Expect a lot more posts about bisexuality around here. So, one of the reasons that I hesitated a little bit to apply the label of “bisexual” to myself, even when it was obvious that I’m attracted to both men and women, was that I haven’t really suffered from homophobia or biphobia, and I worried about being “attention seeking.” And when there are lots of people ready to say that you’re not “really bi” if you haven’t suffered enough, like the article Miri rebuts beautifully here, it’s not surprising.
What sparked me thinking about being bi and still having a lot of privileges that a straight person gets was a Twitter thread. @elielcruz was pointing out that a freaking LGBT magazine erased bi people, calling them gay, and pointed out that being bi is really stigmatized in the same ways being gay is. In some ways, more so, because spaces that are safe for the LG part of LGBT reject, ignore, or mistrust the B. (The T too, but that’s not my experience, so I can’t really speak to it.)
And I totally agreed with that but also couldn’t reconcile it with my own experience. That may be just because my experience is outside of the norm, even for a bisexual person. Until some time in my twenties, I thought of myself as straight. In college, I had fairly intense feelings toward female friends that felt platonic at the time, but may, looking back, have been crushes. They were similar to the intense crushes I had on guys, but without any (conscious) thinking about sex. I had internalized so much shame and guilt about sex at all, particularly sex outside of an opposite-sex marriage, that I think my whole sexuality was really repressed as a teenager and into college. Any kind of sexual thoughts, it all felt sinful and shameful. (Thanks, evangelical purity culture!)
Because of that guilt and repression, I’m not really sure if I used to be straight and my sexuality shifted, or I was just in complete denial. I kind of think that it was repression, a subconscious way of protecting myself from something I wasn’t ready to deal with. It’s probably academic anyway, because I thought of myself as straight, and didn’t experience attraction to women that seemed sexual at the time.

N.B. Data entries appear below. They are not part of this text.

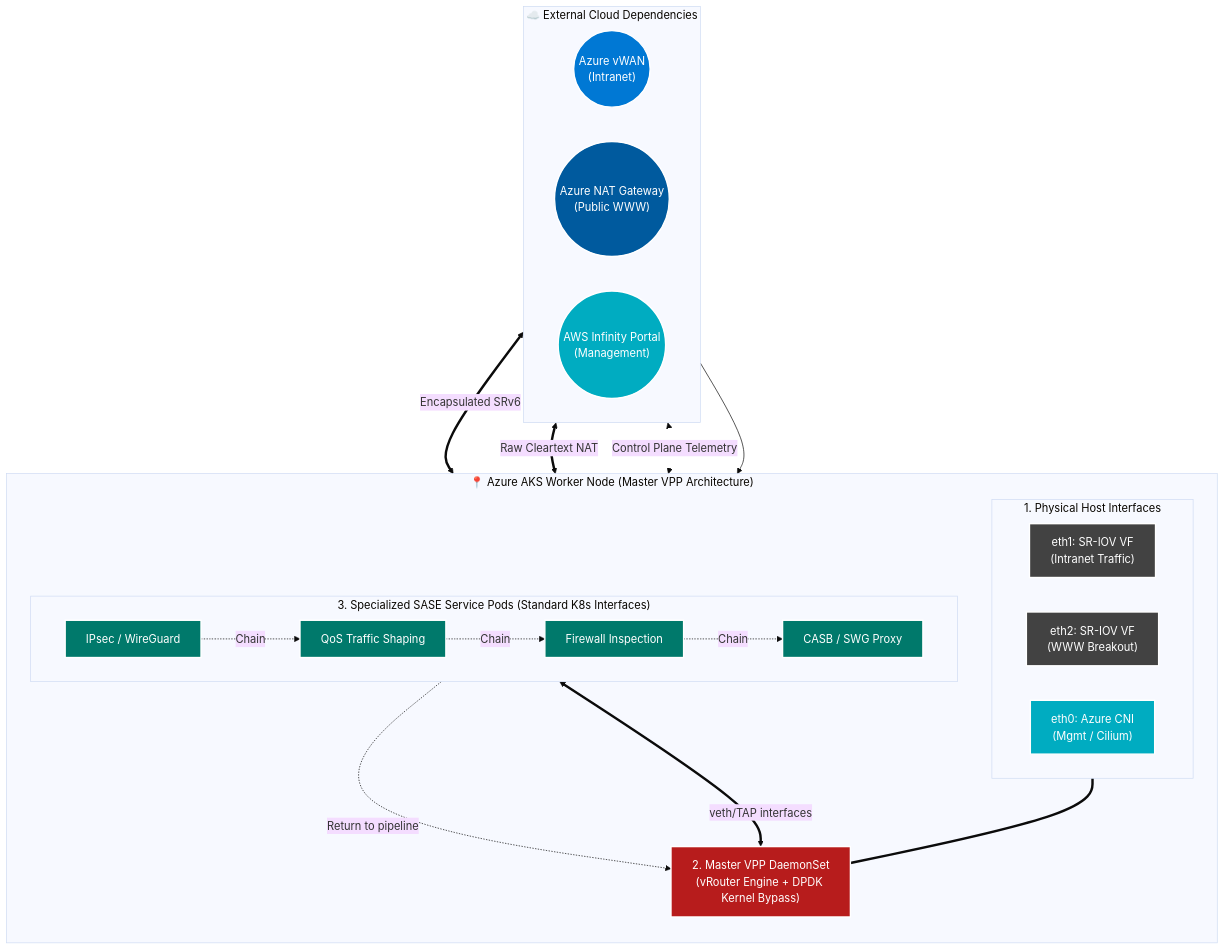
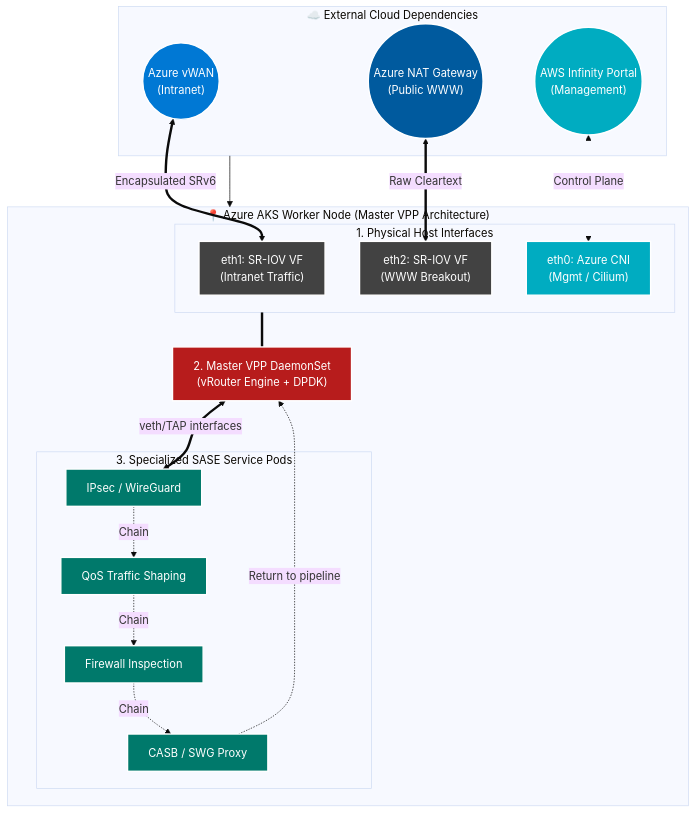
Before and after one commit to roie9876/SASE: the second of 2 diagrams in checkpoint_aks_sase.md, drawn with Mermaid (base theme).

Commit message:
fix: remove subgraph directions inside mermaid flowchart for GitHub markdown compliance

````diff
--- a/checkpoint_aks_sase.md
+++ b/checkpoint_aks_sase.md
@@ -74,54 +74,50 @@
 ```mermaid
 flowchart TD
     %% Styling
     classDef azure fill:#0078D4,stroke:#fff,stroke-width:2px,color:#fff
     classDef vpp fill:#B71C1C,stroke:#fff,stroke-width:2px,color:#fff
     classDef pod fill:#00796B,stroke:#fff,stroke-width:2px,color:#fff
     classDef hw fill:#424242,stroke:#fff,stroke-width:2px,color:#fff
     classDef mgmt fill:#00ACC1,stroke:#fff,stroke-width:2px,color:#fff
     classDef net fill:#005A9E,stroke:#fff,stroke-width:2px,color:#fff
 
     subgraph External [" ☁️ External Cloud Dependencies "]
-        direction LR
         vWAN(("Azure vWAN<br/>(Intranet)")):::azure
         NAT(("Azure NAT Gateway<br/>(Public WWW)")):::net
         Infinity(("AWS Infinity Portal<br/>(Management)")):::mgmt
     end
 
     subgraph RegionA [" 📍 Azure AKS Worker Node (Master VPP Architecture) "]
-        direction TD
         
         subgraph NICs [" 1. Physical Host Interfaces "]
-            direction LR
             eth1["eth1: SR-IOV VF<br/>(Intranet Traffic)"]:::hw
             eth2["eth2: SR-IOV VF<br/>(WWW Breakout)"]:::hw
             eth0["eth0: Azure CNI<br/>(Mgmt / Cilium)"]:::mgmt
         end
 
-        VPP["2. Master VPP DaemonSet<br/>(vRouter Engine + DPDK Kernel Bypass)"]:::vpp
+        VPP["2. Master VPP DaemonSet<br/>(vRouter Engine + DPDK)"]:::vpp
 
-        subgraph ServiceChain [" 3. Specialized SASE Service Pods (Standard K8s Interfaces) "]
-            direction LR
+        subgraph ServiceChain [" 3. Specialized SASE Service Pods "]
             IPsec["IPsec / WireGuard"]:::pod
             QoS["QoS Traffic Shaping"]:::pod
             FW["Firewall Inspection"]:::pod
             CASB["CASB / SWG Proxy"]:::pod
             
             IPsec -.->|"Chain"| QoS -.->|"Chain"| FW -.->|"Chain"| CASB
         end
         
         %% Internal Links Bottom-Up / Top-Down
         NICs === VPP
         VPP <==>|"veth/TAP interfaces"| IPsec
         CASB -.->|"Return to pipeline"| VPP
     end
     
     %% External Links (Connecting the structural blocks)
     vWAN <==>|"Encapsulated SRv6"| eth1
-    NAT <==>|"Raw Cleartext NAT"| eth2
-    Infinity <.->|"Control Plane Telemetry"| eth0
+    NAT <==>|"Raw Cleartext"| eth2
+    Infinity <.->|"Control Plane"| eth0
 
     %% Provide order for clean rendering
     External --> RegionA
     linkStyle 8 stroke-width:0px;
 ```
````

During and after college, I went through a lot of religious angst and soul searching, rejected most of what I’d been taught in evangelical churches, and went from being someone who thought “love the sinner, hate the sin” was actually an acceptable way to relate to gay people to someone who was fully convinced that being gay or bi is totally normal, no better or worse than being straight, and that what makes a relationship pleasing or displeasing to God is whether the people in it love and respect each other, not their genitals, their gender identity, or their signatures on a marriage license. But, I didn’t think of myself as bi at the time, and I think that process would’ve been harder if I had, because I would’ve had to ask if I was just justifying what I wanted to do or be, rather than looking for honest answers.
What that meant is that actually discovering that I was bi didn’t have much angst to it at all. All the emotional work had already happened, at a safe distance. What to call my sexuality, and how to talk about it, and to whom, were still hard, but I was past the point where the lie that that sexuality is broken or dirty could take root in my mind.
And, when I realized I was bi, I was already married to an awesome guy. So, I’ve never been in the position of having to come out to my parents if I want them to meet the person I’m dating, or of having to plan my wedding guest list based on who would “approve” of the relationship. We got married in Pennsylvania, nearly a decade before a same-sex couple could do the same. I’m not out at work, but I’ve got photos of my husband on my desk. So I feel like I have privileges that most LGB people don’t.
At the same time, it seems misleading to call that straight privilege, because I’m not straight. I still wince when people think being bi means orgies, or that bi people are greedy or indecisive. And when people assume I’m straight, I still do this weird mental calculus. Would it be weird or attention-seeking to correct them? How would they react? Do I even want to go there?
But I feel like getting to pick whether to go there or not is a privilege. It’s awfully convenient to be able to tell only people I trust (and the whole internet, quasi-anonymously), without having to hide my marriage or my dating history. Really, the only way you’d know I’m bi is 1) I told you, or 2) You saw the amount of femslash in my browser history.
I don’t know if you’d call it passing privilege, or if “heteronormative relationship privilege” is a thing. But I definitely feel like I’ve had it easier than the women I know who are dating or married to women, whether they’re bi or lesbian or identify some other way. Maybe that’s a combination of several privileges, intersectionality, and the fact that privilege isn’t really binary.
And yet bi women have the highest rates of intimate partner violence. Higher than lesbians, and *much* higher than straight women. A lot of the stereotypes about bi women feed directly into that—we’re viewed as more likely to cheat, or incapable of being satisfied by a single partner, and toxic masculinity often interprets having a woman cheat with another woman as emasculating. So it’s not really safer to be bi when that’s taken into account. It feels safer to me, but statistically, not so much.
I don’t think it’s appropriate to say that bi people as a whole group experience straight privilege, but I think there’s some nuance and some weird intersections that confuse the issue. I like having labels for things, but I’m not really sure how to neatly categorize and compartmentalize any of this.